== MATERIAL FOR THE TASK

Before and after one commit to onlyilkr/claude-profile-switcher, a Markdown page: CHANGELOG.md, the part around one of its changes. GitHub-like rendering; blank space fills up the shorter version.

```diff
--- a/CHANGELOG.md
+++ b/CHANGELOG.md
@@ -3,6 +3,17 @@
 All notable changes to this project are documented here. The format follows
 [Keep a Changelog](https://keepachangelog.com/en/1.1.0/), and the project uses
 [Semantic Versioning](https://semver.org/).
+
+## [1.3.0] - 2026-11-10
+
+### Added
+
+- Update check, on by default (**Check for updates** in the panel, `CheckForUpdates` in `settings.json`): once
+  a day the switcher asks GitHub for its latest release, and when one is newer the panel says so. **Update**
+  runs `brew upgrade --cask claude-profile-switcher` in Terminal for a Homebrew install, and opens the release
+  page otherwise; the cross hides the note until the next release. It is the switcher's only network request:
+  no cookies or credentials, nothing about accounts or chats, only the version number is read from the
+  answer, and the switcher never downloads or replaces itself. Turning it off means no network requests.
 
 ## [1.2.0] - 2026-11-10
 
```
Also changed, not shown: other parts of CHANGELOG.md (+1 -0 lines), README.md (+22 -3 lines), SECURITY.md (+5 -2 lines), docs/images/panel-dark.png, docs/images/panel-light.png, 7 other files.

====
== MATERIAL FOR THE TASK

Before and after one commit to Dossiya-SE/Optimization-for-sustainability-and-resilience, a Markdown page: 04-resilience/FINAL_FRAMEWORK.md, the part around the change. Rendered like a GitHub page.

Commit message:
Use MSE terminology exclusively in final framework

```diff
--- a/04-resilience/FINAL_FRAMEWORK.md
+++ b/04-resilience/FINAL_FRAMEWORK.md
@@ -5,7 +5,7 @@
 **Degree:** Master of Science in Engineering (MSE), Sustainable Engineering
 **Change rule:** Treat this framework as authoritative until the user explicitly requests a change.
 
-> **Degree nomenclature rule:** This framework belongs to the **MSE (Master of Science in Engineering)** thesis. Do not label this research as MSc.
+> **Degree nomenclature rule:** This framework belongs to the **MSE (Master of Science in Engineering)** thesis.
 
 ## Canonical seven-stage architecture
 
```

====

— TASK TO COMPLETE —
Which lines above include the string "resilience"? Show them.

— RESPONSE BOX —
Before and after one commit to Dossiya-SE/Optimization-for-sustainability-and-resilience, a Markdown page: 04-resilience/FINAL_FRAMEWORK.md, the part around the change. Rendered like a GitHub page.
--- a/04-resilience/FINAL_FRAMEWORK.md
+++ b/04-resilience/FINAL_FRAMEWORK.md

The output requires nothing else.